– Mountain Democrat - This year, Sugarloaf Fine Arts Camp was home to more than 200 campers who traded their phone, tablet and TV for instruments, cameras and paintbrushes. For one week campers explored the arts and enjoyed the surrounding environment of fresh air and pine trees…County Superintendent of Schools Dr. Ed Manansala attended the first of two final performances and said, “Thank you to our team members, volunteers, donors, educators, Sugarloaf Station Foundation, Community Observatory and Placerville Kiwanis Club for making this experience of a lifetime possible for our students.”

Local theater groups earn Elly nominations
– Mountain Democrat - Four hundred twenty Elly nominees for the 2016-17 season were announced at an informal nomination reception on Sunday, Aug. 13, at Pioneer Church located across from Sutter’s Fort in midtown Sacramento. During the 2016-17 season 244 shows were submitted by 77 theaters; 57 theaters and 114 productions received nominations.
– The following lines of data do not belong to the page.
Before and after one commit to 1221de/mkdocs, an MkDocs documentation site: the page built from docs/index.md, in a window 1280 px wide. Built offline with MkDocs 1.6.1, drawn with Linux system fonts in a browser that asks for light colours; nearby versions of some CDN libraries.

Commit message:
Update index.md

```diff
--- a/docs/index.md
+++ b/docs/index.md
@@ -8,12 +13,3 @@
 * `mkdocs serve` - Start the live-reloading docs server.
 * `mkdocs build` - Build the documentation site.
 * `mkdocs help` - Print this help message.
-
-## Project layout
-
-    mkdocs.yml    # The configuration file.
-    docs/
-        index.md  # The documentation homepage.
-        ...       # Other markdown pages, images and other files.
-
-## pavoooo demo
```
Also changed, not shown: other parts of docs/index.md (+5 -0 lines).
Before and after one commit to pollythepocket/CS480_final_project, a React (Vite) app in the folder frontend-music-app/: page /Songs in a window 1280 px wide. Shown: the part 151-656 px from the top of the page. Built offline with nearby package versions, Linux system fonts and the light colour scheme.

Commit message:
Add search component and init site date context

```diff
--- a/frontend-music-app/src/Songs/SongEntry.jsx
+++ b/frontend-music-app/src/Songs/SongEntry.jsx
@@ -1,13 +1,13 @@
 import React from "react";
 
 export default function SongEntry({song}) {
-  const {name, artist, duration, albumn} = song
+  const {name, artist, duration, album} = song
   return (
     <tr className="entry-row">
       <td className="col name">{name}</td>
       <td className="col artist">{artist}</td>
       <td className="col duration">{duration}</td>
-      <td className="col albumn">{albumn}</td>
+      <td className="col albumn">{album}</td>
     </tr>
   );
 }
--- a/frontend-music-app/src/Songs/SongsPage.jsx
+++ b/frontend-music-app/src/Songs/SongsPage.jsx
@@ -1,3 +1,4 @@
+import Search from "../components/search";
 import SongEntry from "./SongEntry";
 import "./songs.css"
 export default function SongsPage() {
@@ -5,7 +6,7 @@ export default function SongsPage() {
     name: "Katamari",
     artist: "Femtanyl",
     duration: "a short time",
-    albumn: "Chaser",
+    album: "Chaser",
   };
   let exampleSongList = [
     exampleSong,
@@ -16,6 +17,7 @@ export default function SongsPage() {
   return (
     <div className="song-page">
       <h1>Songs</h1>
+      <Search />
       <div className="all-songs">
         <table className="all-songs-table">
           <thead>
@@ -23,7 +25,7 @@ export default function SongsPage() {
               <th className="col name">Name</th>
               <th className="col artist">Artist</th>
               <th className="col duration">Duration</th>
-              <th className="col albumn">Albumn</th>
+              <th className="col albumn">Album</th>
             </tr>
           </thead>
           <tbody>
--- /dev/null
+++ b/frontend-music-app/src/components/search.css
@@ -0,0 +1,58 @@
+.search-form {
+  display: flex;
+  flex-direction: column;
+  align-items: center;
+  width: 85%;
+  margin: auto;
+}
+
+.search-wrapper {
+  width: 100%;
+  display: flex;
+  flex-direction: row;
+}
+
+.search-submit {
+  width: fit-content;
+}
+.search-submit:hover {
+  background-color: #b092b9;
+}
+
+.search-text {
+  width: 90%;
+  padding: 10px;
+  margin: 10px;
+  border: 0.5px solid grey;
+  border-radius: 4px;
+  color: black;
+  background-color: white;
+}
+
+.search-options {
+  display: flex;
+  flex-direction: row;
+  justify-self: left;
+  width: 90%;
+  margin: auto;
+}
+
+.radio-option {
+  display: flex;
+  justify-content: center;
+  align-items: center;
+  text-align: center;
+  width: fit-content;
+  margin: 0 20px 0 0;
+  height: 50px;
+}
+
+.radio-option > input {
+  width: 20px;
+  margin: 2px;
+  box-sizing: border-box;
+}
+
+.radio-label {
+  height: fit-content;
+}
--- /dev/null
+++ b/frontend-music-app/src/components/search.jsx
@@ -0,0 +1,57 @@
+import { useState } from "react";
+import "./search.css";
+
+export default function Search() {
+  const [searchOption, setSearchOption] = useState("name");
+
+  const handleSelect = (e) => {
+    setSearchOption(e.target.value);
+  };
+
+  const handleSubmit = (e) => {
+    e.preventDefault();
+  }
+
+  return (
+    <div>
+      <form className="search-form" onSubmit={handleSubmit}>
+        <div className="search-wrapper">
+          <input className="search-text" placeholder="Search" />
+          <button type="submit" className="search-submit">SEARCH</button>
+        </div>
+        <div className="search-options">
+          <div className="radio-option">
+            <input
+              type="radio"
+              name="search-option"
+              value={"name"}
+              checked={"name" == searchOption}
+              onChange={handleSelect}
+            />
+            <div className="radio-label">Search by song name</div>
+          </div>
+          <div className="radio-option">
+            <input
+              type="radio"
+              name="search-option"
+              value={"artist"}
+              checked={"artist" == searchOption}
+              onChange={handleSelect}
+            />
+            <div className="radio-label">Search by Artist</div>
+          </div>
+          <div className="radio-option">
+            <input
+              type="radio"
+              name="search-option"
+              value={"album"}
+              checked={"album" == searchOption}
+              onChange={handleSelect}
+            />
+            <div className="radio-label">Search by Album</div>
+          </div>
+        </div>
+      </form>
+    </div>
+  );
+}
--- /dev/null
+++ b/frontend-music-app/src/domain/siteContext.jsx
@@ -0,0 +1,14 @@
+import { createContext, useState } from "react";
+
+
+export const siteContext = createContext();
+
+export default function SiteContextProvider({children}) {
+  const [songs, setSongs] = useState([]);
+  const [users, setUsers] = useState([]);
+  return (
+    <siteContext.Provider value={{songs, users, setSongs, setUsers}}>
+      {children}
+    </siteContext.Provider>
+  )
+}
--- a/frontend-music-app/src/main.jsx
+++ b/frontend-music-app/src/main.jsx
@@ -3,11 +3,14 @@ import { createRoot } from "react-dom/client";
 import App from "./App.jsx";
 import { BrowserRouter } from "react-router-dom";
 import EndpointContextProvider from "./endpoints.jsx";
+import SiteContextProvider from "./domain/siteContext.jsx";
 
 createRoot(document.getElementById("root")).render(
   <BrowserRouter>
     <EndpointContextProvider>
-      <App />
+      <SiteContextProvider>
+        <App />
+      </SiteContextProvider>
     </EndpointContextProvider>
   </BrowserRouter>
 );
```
The seven community theaters receiving the most nominations were: El Dorado High School in Placerville (24) (all youth productions)

Northside School gets beloved teacher as new administrator
– Georgetown Gazette - New administrators for Northside and Georgetown/Otter Creek schools are in place for the upcoming 2017-18 school year. Wendy Westsmith, has been the administrator in charge of both Northside and Georgetown schools since March, but effective July 1 she will serve as the director of TK-6 education and as the primary administrator at Georgetown and Otter Creek schools. Leaving the principal’s position at Northside open, Carrie Arnett has taken on those duties. “I am very fortunate to be part of an administrative team who has a strong positive vision for our school district,” Arnett said. “We are going to do some great things for Black Oak Mine. The staff at Northside is talented, dedicated and I am honored and grateful to be working with them. The support I have received from the Northside community fuels my desire to do great things for our school.”

Westsmith takes new helm in Black Oak Mine Unified School District
(attached) – Georgetown Gazette – With changes in the Black Oak Mine School District’s administrative model, former principal of Northside School, Dr. Wendy Westsmith, is taking on the duties of Georgetown and Otter Creek. Westsmith came to Black Oak Mine district in 1990 when she was invited to join the staff as a first grade teacher at Creekside School, “From the moment I met the staff and leadership, I was hooked,” she said. “In my humble opinion the Divide and BOMUSD is the best private school that public money can buy.”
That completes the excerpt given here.